(Long Island, N.Y.) Being voted as one of the starting nine in the All-Star Game is a huge honor. The Mid-Summer Classic allows the fans to show who they want to see every summer playing for their respective league, and with the added incentive of home field advantage in the World Series since 2003.
But there are incidents where the best player loses out to someone else, as seemed to be the case with shortstop in the National League. Troy Tulowitzki of the Colorado Rockies led Jose Reyes by over 200,000 votes, even though the New York Mets leadoff hitter’s statistics were higher by a large margin. As odd as that may seem, Terry Collins had a theory.
“As we all know, it’s a popularity contest,” the Mets manager told reporters recently. “It’s who comes to the ballparks and who’s voting, really.”
With the Fourth of July weekend approaching, Tulowitzki was batting .271 with 15 home runs, 53 RBI, 18 doubles, 2 triples, 42 runs scored and 6 stolen bases. Sounds like nice numbers, but they paled in comparison to Reyes, who is having the most productive season of his career in his walk year. A .352 average, 3 home runs, 32 RBI, 22 doubles, 15 triples, 65 runs and 30 steals should make him the runaway favorite, but that isn’t always the case.
“We get to see him every day,” Collins added. “In our opinion, he should be the leader, without question. If he’s not on the team somehow, some way, there needs to be a way to change the rules.”
Reyes closed the gap those last few days before the Mets fans came out in full force and stuffed the proverbial ballot box. When the rosters were announced on Sunday, Reyes not only won but also did so by 800,000 votes. Having the option of voting online up to 25 times per person apparently worked for the right reasons in this case.

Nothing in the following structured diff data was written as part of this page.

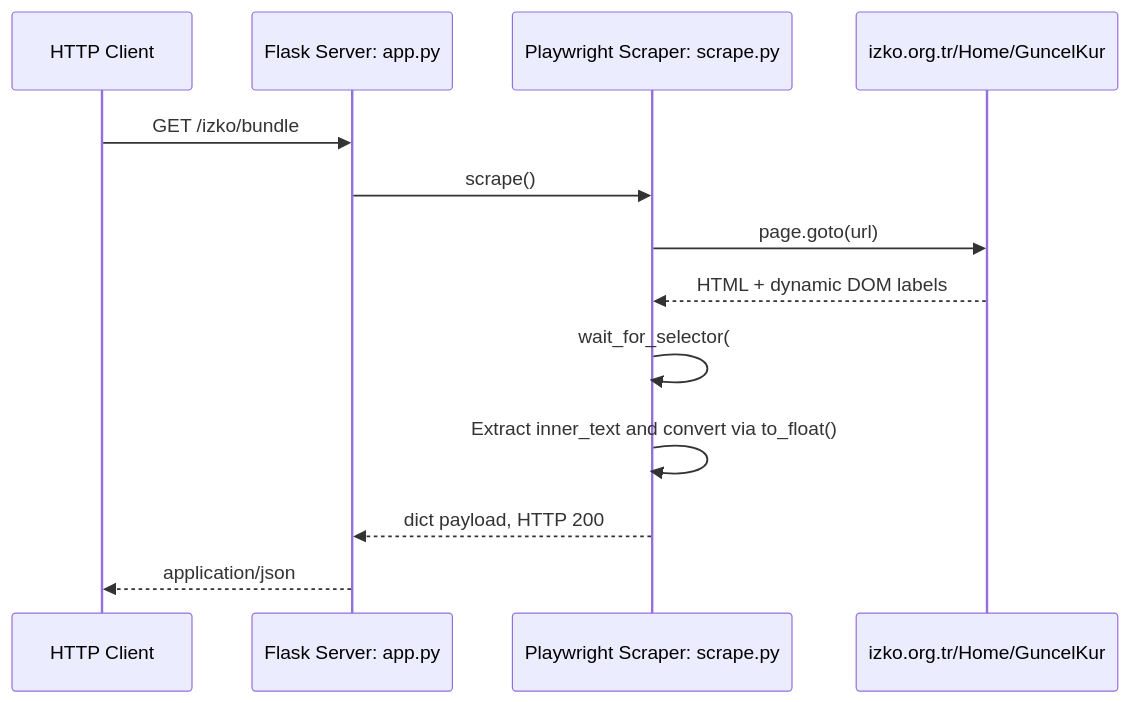
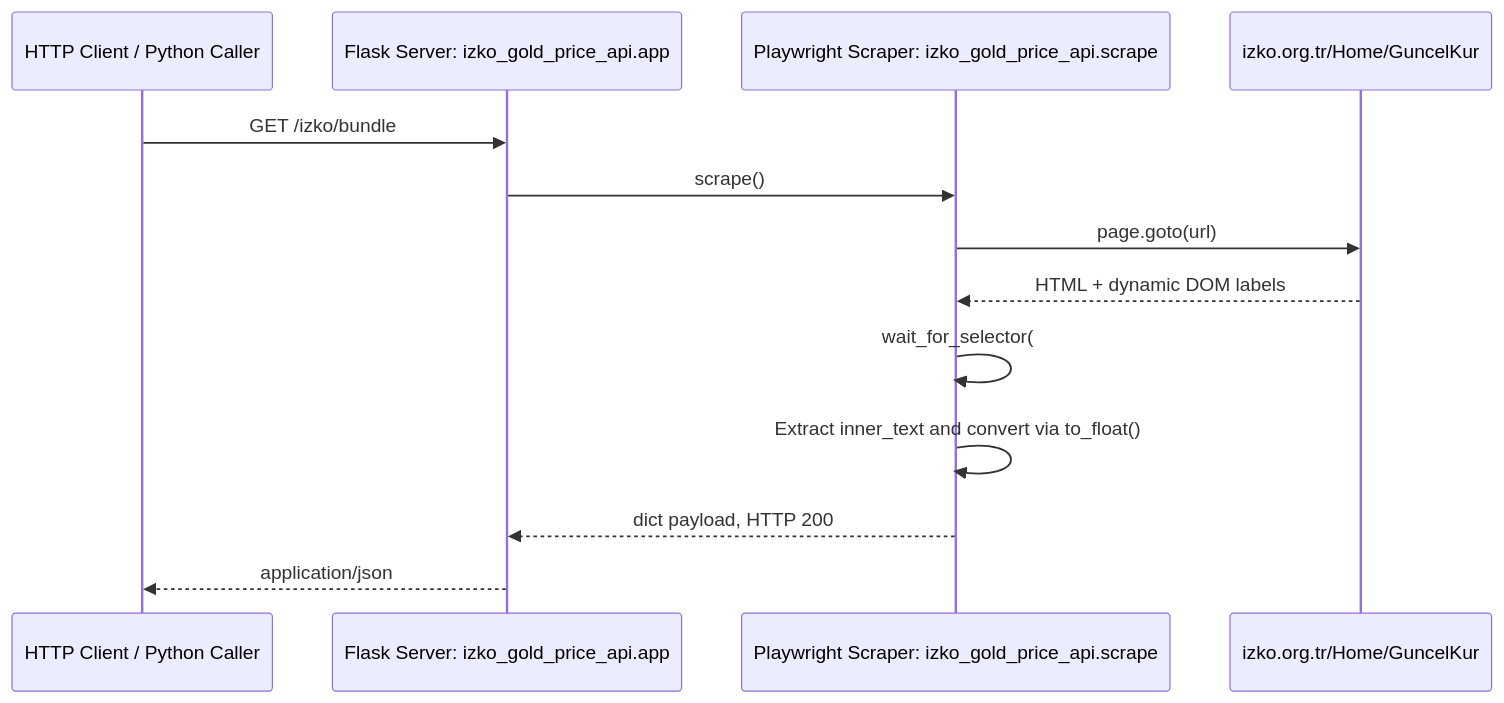
Before and after one commit to AtaCanYmc/izko-gold-price-api: the diagram in README.md, drawn with Mermaid. The commit also changed other lines of this file and 9 other files, not shown here.

Commit message:
refactor(packaging): restructure into src/izko_gold_price_api for PyPI distribution

````diff
--- a/README.md
+++ b/README.md
@@ -27,16 +30,16 @@
 ```mermaid
 sequenceDiagram
-    participant Client as HTTP Client
-    participant Flask as Flask Server: app.py
-    participant Scraper as Playwright Scraper: scrape.py
+    participant Client as HTTP Client / Python Caller
+    participant Flask as Flask Server: izko_gold_price_api.app
+    participant Scraper as Playwright Scraper: izko_gold_price_api.scrape
     participant IZKO as izko.org.tr/Home/GuncelKur
 
     Client->>Flask: GET /izko/bundle
     Flask->>Scraper: scrape()
     Scraper->>IZKO: page.goto(url)
     IZKO-->>Scraper: HTML + dynamic DOM labels
     Scraper->>Scraper: wait_for_selector(#ataLabel)
     Scraper->>Scraper: Extract inner_text and convert via to_float()
     Scraper-->>Flask: dict payload, HTTP 200
     Flask-->>Client: application/json
 ```
````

So Reyes leading the league in four separate offensive categories (batting average, hits, multiple-hit games and runs scored) was rewarded correctly but an injured left hamstring may keep him from hearing his name announced last in the pre-game introductions on July 12 at Chase Field in Phoenix, Arizona.
During the second inning of Saturday’s 5-2 loss to the Yankees, Reyes felt tightness in his leg and was removed from the game. He underwent an MRI exam and a Grade 1 strain was the result. He has missed the last few games and the team will have decide on whether he’s healthy enough to play in the Mid-Summer Classic.
But even if he has to sit that one out, Reyes’ being voted the National League starter proves that the system, while not a perfect one, does come out right most of the time. Years ago when you had to punch a hole on an All-Star ballot and deposit it in a box at the ballpark, the stadiums with the most sellouts usually had a good number of their players on the squad. Major League Baseball is doing the best they can by making it easier to cast your vote and not have one person fill out cards all game long.
The starters aren’t always the most deserving, but in the case of Jose Reyes, a no-brainer was nearly lost.